Nuclear Assault - Something Wicked (1993)
Ironically, it's his vocals that prove one of the saving graces for this album, keeping it from plunging fully over the precipice to utter suck. He adds a little more rock and roll spice to his formula, while keeping that raw, urban harshness that defined the earlier works. Almost like an East Coast Chuck Billy, with a few traces of former Whiplash singer Glenn Hansen (in fact, Something Wicked does occasionally remind me of their 1989 LP Insult to Injury). He even pulls off the moodier pieces like "The Forge", with dire, bluesy acoustic guitars, or "No Time", the sorta power ballad in which he pulls off some of his most refined melodies ever. In fact, this album has more clean guitars than any other in their catalog, a sign they were striving for that added mainstream penetration, that late breakthrough they never quite reached in the prior decade. Unfortunately, the brighter points to Something Wicked are counterbalanced by one of the most mundane riffing selections you'd find anywhere: nothing offensive or lacking in variation, but pitifully average at a time when the genre had been largely reduced to just its most ardent supporters, and the dustbin.
I realize there's a more horror spin to the lyrics here, what with the Ray Bradbury inspiration to the title/title track and the Twilight Zone-themed cut "To Serve Man" (both cool topics in my estimation). The Cold War had receded, the street fighting mutant clobbering Damnation Alley aesthetics of the past records probably seemed moot. There were also two new members in the fold: David DiPietro of Jersey might-have-beens TT Quick replaces Bramante, and bassist Scott Metaxas has some huge shoes to fill with Dan Lilker having gone off to focus on grind superstars Brutal Truth. The former's flashier guitars are certainly felt through the album with the added licks and leads that burst out through pieces like "Another Violent End", while the latter just doesn't have those same, pulverizing rhythmic chops that his predecessor brought to the band. Neither is incompetent, but certainly their performance here contributes to the album's clear separation from their prior outings, and when they've only got such generally simplistic, chugging post S.O.D./M.O.D. riffs to work through, what could we really expect?
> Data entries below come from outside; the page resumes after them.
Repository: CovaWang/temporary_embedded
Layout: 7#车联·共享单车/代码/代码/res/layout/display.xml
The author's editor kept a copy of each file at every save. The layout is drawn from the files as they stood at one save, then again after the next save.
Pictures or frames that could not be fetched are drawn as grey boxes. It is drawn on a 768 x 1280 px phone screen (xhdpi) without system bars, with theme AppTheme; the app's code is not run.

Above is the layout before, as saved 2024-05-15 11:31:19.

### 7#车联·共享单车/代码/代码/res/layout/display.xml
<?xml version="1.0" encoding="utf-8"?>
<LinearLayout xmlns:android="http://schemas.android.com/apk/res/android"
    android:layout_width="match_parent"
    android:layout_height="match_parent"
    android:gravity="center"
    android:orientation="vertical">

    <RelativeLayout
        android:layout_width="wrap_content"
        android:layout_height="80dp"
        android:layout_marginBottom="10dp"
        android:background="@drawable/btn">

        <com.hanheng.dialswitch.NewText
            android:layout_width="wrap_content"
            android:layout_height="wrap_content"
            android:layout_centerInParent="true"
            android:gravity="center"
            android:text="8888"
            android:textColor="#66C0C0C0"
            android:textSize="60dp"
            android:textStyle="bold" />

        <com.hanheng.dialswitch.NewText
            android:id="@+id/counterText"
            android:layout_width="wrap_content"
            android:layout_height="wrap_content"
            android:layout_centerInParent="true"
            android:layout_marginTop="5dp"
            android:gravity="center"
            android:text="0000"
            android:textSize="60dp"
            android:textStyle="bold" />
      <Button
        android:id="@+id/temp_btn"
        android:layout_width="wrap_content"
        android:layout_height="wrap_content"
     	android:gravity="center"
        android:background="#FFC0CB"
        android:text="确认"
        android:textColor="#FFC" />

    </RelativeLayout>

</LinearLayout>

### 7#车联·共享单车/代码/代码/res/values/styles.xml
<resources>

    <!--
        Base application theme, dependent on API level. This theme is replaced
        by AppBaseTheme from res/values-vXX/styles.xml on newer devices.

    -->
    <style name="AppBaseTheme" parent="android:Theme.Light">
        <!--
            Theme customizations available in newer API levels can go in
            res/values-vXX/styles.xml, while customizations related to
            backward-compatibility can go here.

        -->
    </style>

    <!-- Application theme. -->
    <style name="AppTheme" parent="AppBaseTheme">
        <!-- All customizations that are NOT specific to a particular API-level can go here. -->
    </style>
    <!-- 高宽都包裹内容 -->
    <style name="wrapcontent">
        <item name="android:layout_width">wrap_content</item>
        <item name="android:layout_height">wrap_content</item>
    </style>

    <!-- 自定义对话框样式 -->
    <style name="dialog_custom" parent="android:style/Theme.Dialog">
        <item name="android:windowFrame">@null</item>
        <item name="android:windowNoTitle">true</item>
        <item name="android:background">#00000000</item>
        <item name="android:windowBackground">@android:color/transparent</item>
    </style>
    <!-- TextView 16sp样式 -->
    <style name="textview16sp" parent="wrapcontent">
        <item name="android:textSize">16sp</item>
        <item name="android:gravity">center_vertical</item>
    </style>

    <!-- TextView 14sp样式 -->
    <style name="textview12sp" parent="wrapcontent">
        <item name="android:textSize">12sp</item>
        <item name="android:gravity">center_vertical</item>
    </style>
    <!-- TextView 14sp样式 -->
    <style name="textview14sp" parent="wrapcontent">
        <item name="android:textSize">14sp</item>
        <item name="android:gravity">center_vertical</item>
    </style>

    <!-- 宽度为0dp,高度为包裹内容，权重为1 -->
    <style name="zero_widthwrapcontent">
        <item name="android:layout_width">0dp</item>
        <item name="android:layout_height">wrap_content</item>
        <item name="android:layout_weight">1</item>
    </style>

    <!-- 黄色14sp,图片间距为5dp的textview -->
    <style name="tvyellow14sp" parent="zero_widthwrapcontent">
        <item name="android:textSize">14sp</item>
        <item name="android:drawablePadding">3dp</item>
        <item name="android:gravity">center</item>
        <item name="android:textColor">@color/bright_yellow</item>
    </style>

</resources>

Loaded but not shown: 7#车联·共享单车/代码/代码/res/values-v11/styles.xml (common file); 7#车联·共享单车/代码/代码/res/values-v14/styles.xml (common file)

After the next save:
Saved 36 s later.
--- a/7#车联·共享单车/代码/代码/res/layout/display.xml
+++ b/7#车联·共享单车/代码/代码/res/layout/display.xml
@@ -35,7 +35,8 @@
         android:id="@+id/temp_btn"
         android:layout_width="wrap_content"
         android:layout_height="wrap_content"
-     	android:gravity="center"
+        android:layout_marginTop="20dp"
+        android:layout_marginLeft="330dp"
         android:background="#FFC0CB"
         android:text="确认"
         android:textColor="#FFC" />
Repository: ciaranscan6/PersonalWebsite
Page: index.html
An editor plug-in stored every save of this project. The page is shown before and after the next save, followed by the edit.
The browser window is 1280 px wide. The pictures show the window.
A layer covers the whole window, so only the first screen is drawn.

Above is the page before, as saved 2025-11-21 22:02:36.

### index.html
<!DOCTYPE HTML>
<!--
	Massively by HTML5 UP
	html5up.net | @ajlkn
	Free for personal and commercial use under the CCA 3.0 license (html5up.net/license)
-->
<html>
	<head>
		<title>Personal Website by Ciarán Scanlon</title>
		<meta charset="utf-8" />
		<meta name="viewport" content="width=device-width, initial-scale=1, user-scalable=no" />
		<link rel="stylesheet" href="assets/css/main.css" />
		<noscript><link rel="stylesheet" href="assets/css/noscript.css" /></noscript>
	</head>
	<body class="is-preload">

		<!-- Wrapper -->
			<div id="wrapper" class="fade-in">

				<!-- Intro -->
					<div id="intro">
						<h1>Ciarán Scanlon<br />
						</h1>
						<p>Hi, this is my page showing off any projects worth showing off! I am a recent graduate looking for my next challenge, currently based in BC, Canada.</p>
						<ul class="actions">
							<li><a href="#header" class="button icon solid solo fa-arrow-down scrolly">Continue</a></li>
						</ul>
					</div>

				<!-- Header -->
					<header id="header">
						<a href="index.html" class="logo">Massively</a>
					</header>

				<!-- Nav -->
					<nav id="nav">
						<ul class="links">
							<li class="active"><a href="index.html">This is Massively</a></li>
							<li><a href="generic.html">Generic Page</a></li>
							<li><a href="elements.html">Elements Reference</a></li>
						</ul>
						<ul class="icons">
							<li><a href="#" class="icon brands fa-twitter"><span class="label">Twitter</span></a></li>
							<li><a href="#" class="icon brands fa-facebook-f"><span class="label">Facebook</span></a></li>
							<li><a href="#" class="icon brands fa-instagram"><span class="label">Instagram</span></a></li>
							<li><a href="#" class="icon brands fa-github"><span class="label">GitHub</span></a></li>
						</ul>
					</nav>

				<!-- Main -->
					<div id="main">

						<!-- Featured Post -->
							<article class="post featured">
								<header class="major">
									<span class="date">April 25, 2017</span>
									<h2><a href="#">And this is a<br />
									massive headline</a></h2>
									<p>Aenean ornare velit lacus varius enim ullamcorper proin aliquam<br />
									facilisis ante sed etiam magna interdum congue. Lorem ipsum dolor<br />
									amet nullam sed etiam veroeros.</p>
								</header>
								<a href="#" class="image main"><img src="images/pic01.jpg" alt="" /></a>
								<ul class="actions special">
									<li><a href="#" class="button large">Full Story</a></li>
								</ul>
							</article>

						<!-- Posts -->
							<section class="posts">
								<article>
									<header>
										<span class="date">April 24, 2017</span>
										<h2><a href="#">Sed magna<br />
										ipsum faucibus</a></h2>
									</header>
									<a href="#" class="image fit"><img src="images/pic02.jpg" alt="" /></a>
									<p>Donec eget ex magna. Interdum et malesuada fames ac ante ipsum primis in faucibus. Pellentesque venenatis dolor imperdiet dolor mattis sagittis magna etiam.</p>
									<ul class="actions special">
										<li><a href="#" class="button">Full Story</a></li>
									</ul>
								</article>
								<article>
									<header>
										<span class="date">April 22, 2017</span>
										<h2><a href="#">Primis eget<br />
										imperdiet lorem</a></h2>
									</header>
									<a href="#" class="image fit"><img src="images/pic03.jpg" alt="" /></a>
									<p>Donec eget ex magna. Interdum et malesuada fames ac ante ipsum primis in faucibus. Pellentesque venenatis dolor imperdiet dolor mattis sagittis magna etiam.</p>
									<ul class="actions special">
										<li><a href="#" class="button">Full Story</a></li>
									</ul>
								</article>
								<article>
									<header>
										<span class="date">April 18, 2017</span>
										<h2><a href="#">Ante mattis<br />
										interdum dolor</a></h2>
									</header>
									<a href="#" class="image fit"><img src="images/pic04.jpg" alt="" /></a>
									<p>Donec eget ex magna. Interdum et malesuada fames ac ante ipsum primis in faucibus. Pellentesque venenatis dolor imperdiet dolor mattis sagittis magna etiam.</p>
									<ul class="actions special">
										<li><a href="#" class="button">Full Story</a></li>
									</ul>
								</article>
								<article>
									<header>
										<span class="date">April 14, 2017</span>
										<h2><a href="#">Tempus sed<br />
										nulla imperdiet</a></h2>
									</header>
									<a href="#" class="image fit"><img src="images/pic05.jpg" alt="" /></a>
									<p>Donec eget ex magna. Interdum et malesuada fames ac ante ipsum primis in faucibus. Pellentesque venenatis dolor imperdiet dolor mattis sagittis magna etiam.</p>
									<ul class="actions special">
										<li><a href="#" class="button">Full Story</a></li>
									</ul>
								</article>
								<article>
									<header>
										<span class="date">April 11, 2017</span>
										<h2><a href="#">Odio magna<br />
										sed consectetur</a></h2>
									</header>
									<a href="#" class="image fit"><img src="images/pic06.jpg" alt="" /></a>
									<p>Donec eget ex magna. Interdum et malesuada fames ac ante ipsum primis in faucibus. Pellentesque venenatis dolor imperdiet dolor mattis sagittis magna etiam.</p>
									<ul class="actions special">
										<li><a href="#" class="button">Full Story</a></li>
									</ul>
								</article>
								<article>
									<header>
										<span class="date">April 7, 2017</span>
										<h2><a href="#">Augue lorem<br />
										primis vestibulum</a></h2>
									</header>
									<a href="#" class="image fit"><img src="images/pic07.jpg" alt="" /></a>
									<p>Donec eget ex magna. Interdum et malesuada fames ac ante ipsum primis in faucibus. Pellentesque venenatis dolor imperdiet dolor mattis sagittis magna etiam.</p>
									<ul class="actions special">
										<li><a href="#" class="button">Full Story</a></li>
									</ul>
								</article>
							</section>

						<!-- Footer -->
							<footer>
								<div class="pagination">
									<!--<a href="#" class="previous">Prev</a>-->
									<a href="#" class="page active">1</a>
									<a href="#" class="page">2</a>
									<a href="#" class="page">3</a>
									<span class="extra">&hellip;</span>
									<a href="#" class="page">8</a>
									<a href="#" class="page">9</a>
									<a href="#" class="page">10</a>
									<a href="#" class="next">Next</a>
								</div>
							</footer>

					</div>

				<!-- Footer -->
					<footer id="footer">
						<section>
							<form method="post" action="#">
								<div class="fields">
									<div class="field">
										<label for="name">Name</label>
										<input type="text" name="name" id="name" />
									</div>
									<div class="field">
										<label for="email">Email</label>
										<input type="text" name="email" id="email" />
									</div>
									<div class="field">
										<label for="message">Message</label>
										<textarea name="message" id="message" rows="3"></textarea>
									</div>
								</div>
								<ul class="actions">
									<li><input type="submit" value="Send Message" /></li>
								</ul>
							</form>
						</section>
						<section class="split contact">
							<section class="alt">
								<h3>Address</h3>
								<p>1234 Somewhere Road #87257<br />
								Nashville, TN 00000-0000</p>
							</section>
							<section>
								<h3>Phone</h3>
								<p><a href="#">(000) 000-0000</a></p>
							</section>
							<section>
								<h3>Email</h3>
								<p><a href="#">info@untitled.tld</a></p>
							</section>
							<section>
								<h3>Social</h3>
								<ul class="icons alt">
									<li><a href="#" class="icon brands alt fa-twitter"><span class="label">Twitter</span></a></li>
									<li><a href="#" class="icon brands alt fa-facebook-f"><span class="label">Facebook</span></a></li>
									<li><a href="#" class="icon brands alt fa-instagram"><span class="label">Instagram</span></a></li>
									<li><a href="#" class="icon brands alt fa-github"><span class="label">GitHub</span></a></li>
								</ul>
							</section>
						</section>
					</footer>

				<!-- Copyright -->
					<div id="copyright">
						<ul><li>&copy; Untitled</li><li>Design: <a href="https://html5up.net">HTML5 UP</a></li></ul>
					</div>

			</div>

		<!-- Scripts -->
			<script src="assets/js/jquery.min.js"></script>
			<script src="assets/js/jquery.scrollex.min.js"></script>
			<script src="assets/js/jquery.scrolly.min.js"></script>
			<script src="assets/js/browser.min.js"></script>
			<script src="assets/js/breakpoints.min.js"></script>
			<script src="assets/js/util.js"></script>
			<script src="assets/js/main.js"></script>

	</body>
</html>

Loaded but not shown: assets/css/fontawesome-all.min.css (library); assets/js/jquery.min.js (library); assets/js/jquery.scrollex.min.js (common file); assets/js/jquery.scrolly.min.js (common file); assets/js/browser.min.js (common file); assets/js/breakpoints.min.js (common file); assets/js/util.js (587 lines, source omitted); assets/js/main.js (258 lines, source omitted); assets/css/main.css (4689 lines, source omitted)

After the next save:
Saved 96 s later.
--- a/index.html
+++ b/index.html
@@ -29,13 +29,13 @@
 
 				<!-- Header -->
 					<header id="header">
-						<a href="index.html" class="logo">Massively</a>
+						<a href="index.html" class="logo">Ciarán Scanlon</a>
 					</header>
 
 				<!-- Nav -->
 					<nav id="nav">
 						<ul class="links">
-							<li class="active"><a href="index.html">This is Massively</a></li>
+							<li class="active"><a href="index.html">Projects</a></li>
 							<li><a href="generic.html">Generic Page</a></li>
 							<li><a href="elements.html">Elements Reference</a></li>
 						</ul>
Reinvention I can handle, but not at the cost of that vital, youthful energy the band thrived upon through the 80s. Tunes like "Something Wicked", "Madness Descends" and "Chaos" are capable of getting the head banging for a few seconds, until one realized that nothing surprising or memorable is coming down the pipe. So many of the guitar progressions and lead sequences remind me of something Dave Mustaine would have written around this time that it's almost a distraction. They've also brought back a few of the useless ditties that plagued older albums, with the 9 second "Art" and a 40 second acoustic variation of "Another Violent End" called "The Other End". Only a few tunes like "Poetic Justice" (pre-profanity bridge) are ultimately able to conjure up that violent momentum of a Game Over or Survive, and while Connelly and Evans each deliver a decent performance, I found the album a sliver less impressive than Out of Order, which was already a letdown for many of the band's fans.
Verdict: Indifference [5.75/10] (draw the lightning out of my mind)